I'm looking forward to seeding and growing, especially the sprouts. I seem to be able to eat bread again, so that would mean nice summer sandwiches with veggies and cheese and herbs and such :D
I have a balcony on the south, and even though most Dutch people think we do not get any sun, I can assure you we do. It gets pretty hot on my balcony, which I hope will help with the somewhat exotic plants (cucumber, peppers, tomatoes, courgette).
Now I only need a garden-hose, cause I'm not dragging water over every day :P
We haven't set it up yet, but will take pictures when we do.

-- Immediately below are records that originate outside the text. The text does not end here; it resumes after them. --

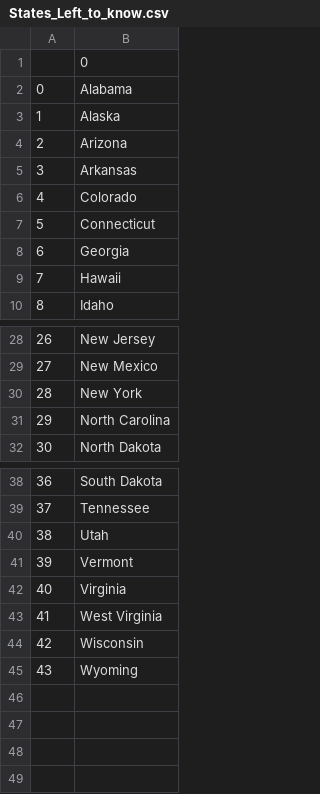
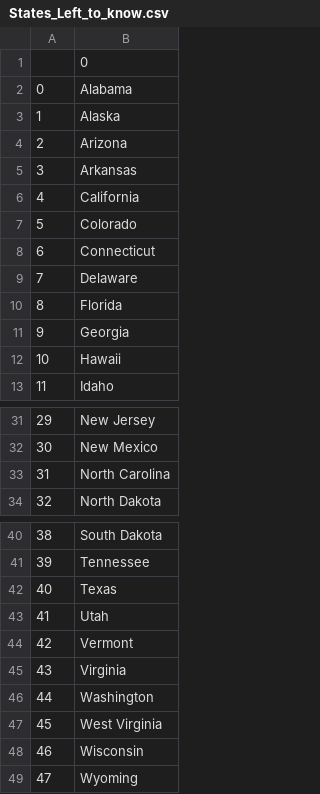
Before and after one commit to debkankan/100DaysOfPython, a CSV file: Day25/day-25-us-states-game-start/States_Left_to_know.csv, drawn as a sheet; only a part is shown, gaps mark what is left out; removed rows and columns are numbered as before the commit, all else as after; the diff names each change by its address in the sheet, - before the commit and + after, or states it on an @@ line.

```diff
--- a/Day25/day-25-us-states-game-start/States_Left_to_know.csv
+++ b/Day25/day-25-us-states-game-start/States_Left_to_know.csv
+row 6: 4 | California
@@ column A renumbered from row 7 down @@
+row 9: 7 | Delaware
+row 10: 8 | Florida
-row 30: 28 | New York
+row 42: 40 | Texas
+row 46: 44 | Washington
```
Also changed, not shown: 4 other files.
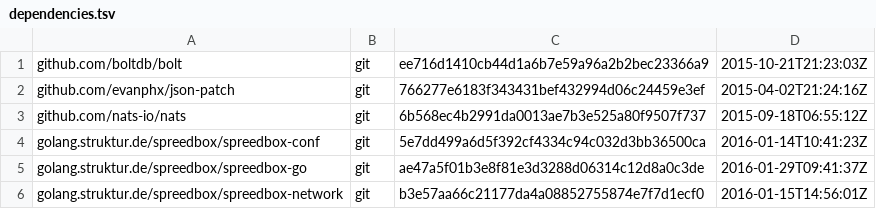
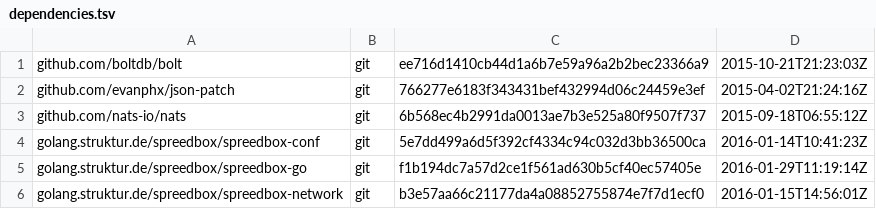
Before and after one commit to skyformat99/spreedbox-wlan, a TSV file: dependencies.tsv, drawn as a sheet.

```diff
--- a/dependencies.tsv
+++ b/dependencies.tsv
@@ -4,3 +4,3 @@ github.com/nats-io/nats	git	6b568ec4b2991da0013ae7b3e525a80f9507f737	2015-09-18T
 golang.struktur.de/spreedbox/spreedbox-conf	git	5e7dd499a6d5f392cf4334c94c032d3bb36500ca	2016-01-14T10:41:23Z
-golang.struktur.de/spreedbox/spreedbox-go	git	ae47a5f01b3e8f81e3d3288d06314c12d8a0c3de	2016-01-29T09:41:37Z
+golang.struktur.de/spreedbox/spreedbox-go	git	f1b194dc7a57d2ce1f561ad630b5cf40ec57405e	2016-01-29T11:19:14Z
 golang.struktur.de/spreedbox/spreedbox-network	git	b3e57aa66c21177da4a08852755874e7f7d1ecf0	2016-01-15T14:56:01Z
```
Also changed, not shown: 1 other file.
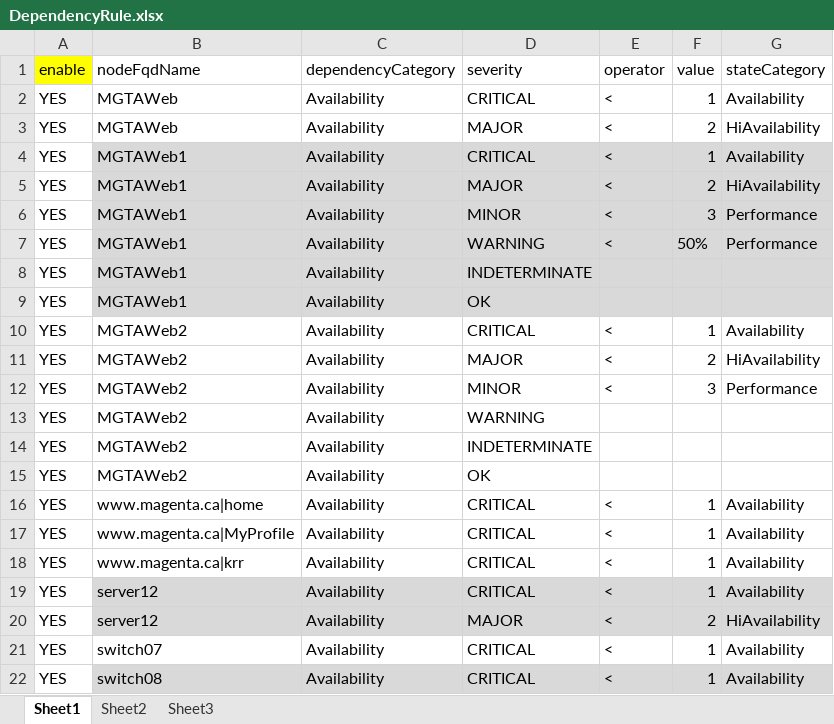
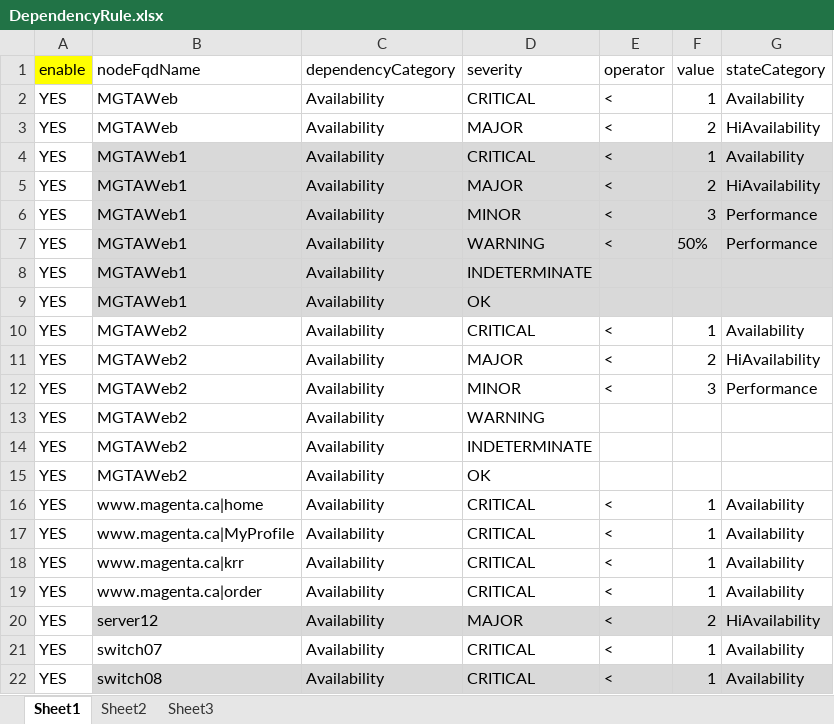
Before and after one commit to moonbeamzebra/krr, an Excel workbook: DependencyRule.xlsx, sheet Sheet1, drawn as a sheet; values as stored, in another font and other column widths than the file's, no borders; the diff names each change by its address in the sheet, - before the commit and + after, or states it on an @@ line.

```diff
--- a/DependencyRule.xlsx (sheet Sheet1)
+++ b/DependencyRule.xlsx (sheet Sheet1)
-B19 (nodeFqdName): server12
+B19 (nodeFqdName): www.magenta.ca|order
-B19:G19 fill: #D9D9D9
+B19:G19 fill: none
```
Also changed, not shown: AutoManagedNodes.xlsx, ManManagedNodes.xlsx, 2 other files.
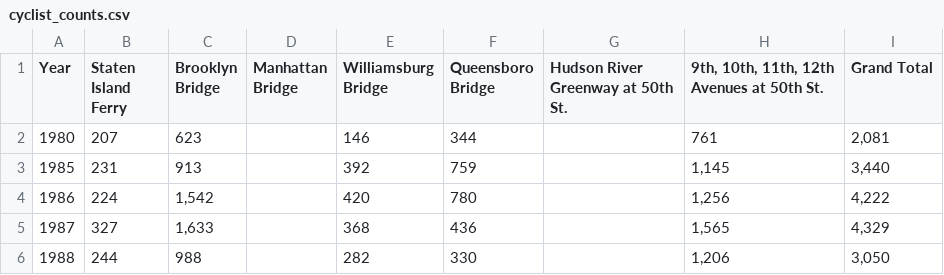
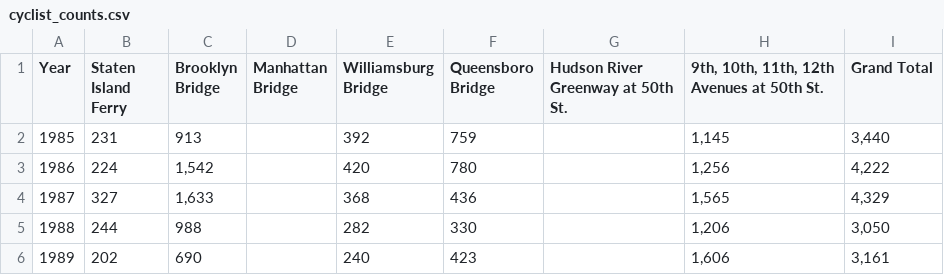
Before and after one commit to bnjmnhndrsn/cycling-map, a CSV file: data/cyclist_counts.csv, drawn as a sheet; only a part is shown; the shorter side is filled out with more unchanged rows.

```diff
--- a/data/cyclist_counts.csv
+++ b/data/cyclist_counts.csv
@@ -1,3 +1,2 @@
 Year,Staten Island Ferry,Brooklyn Bridge,Manhattan Bridge,Williamsburg Bridge,Queensboro Bridge,Hudson River Greenway at 50th St.,"9th, 10th, 11th, 12th Avenues at 50th St.",Grand Total
-1980,207,623,,146,344,,761,"2,081"
 1985,231,913,,392,759,,"1,145","3,440"
```
Also changed, not shown: 2 other files.
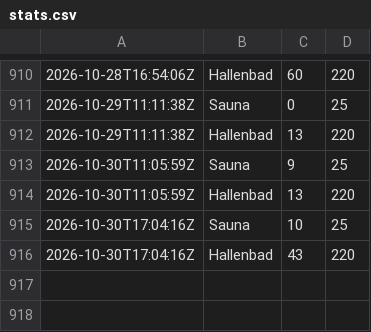
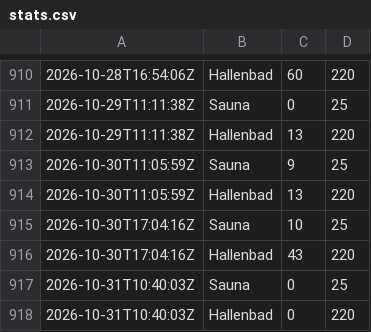
Before and after one commit to Chase22/badino-stats, a CSV file: stats.csv, drawn as a sheet; only a part is shown, gaps mark what is left out; the diff names each change by its address in the sheet, - before the commit and + after, or states it on an @@ line.

```diff
--- a/stats.csv
+++ b/stats.csv
+row 917: 2026-10-31T10:40:03Z | Sauna | 0 | 25
+row 918: 2026-10-31T10:40:03Z | Hallenbad | 0 | 220
```
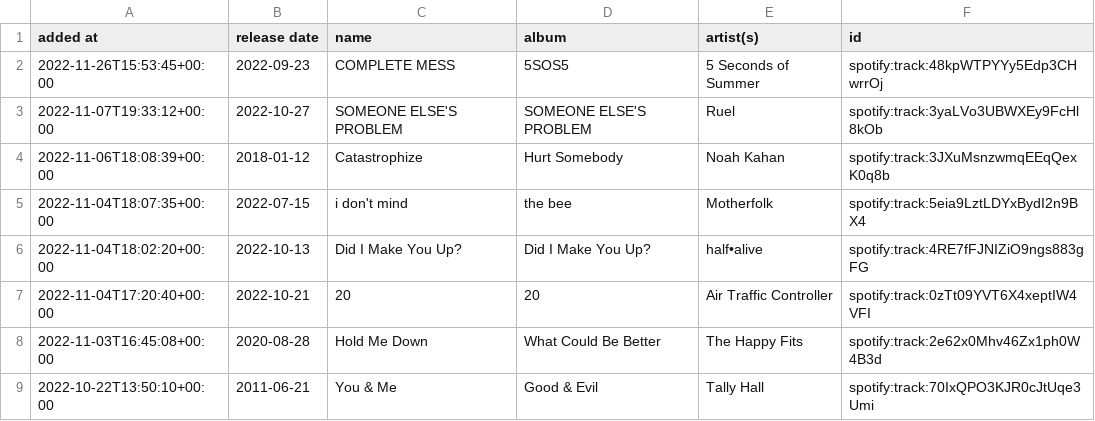
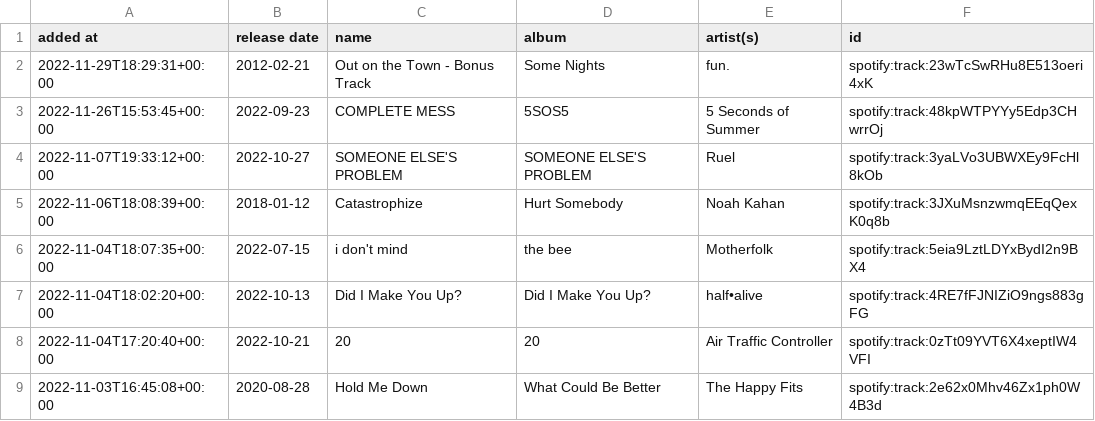
Before and after one commit to DusterTheFirst/playlist, a CSV file: liked_songs.csv, drawn as a sheet; only a part is shown; the shorter side is filled out with more unchanged rows.

```diff
--- a/liked_songs.csv
+++ b/liked_songs.csv
@@ -1,2 +1,3 @@
 added at,release date,name,album,artist(s),id
+2022-11-29T18:29:31+00:00,2012-02-21,Out on the Town - Bonus Track,Some Nights,fun.,spotify:track:23wTcSwRHu8E513oeri4xK
 2022-11-26T15:53:45+00:00,2022-09-23,COMPLETE MESS,5SOS5,5 Seconds of Summer,spotify:track:48kpWTPYYy5Edp3CHwrrOj
```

I came up with a random casserole recipe by just tossing stuff together. I have tons of cans with food from my compulsive food-buying so I just mixed what I thought would work (my cans are mostly 1 person portions):
- 1 small can of brown lentils
- 1 small can of baked beans in tomato-sauce
- half a courgette (zucchini I believe you weird USians call it)
- about 200 grams of baked mushrooms (a leftover, baked in butter and garlic salt, tasty!)
- 1 small can of cream of mushroom soup (at least, I think you call it that, I'd just call it 'creamy mushroom soup')
- two handfuls of grated cheese (ah well, cup, handfuls, who needs exact science!)
I mixed everything together apart from the cheese, put it into oven-dishes, and topped it with cheese. My cans contained about 200 grams of lentils / beans (about 7 US-oz). The soup was a one-person portion, around 230ml / 7.5oz. I don't think the exact amount really matters, the general idea / proportion counts more. I think replacing either the lentils or beans with ground beef/pork will also work pretty well (I want to try a tofu version some time soon).
I just love courgette and mushroom...
I did forget to season it with pepper and salt and herbs, but it tasted pretty good just like this, probably thanks to the soup being already seasoned. I liked the mixture of creamy soup and tomato sauce.
I put it in my toaster-oven for about half an hour on 400°F / 200°C, but it's a toaster-oven, so YMMV.
I ate a tasty portion, put another in my bento for tomorrows lunch and have two portions left for later in the week / freezer. Normally this would make two portions I think. Or maybe one and a half.
My first attempt to cook from my pantry has turned out pretty well. Very pleased :D
Now I have to think of something to cook with my forgotten-but-stil-ok small sweet peppers...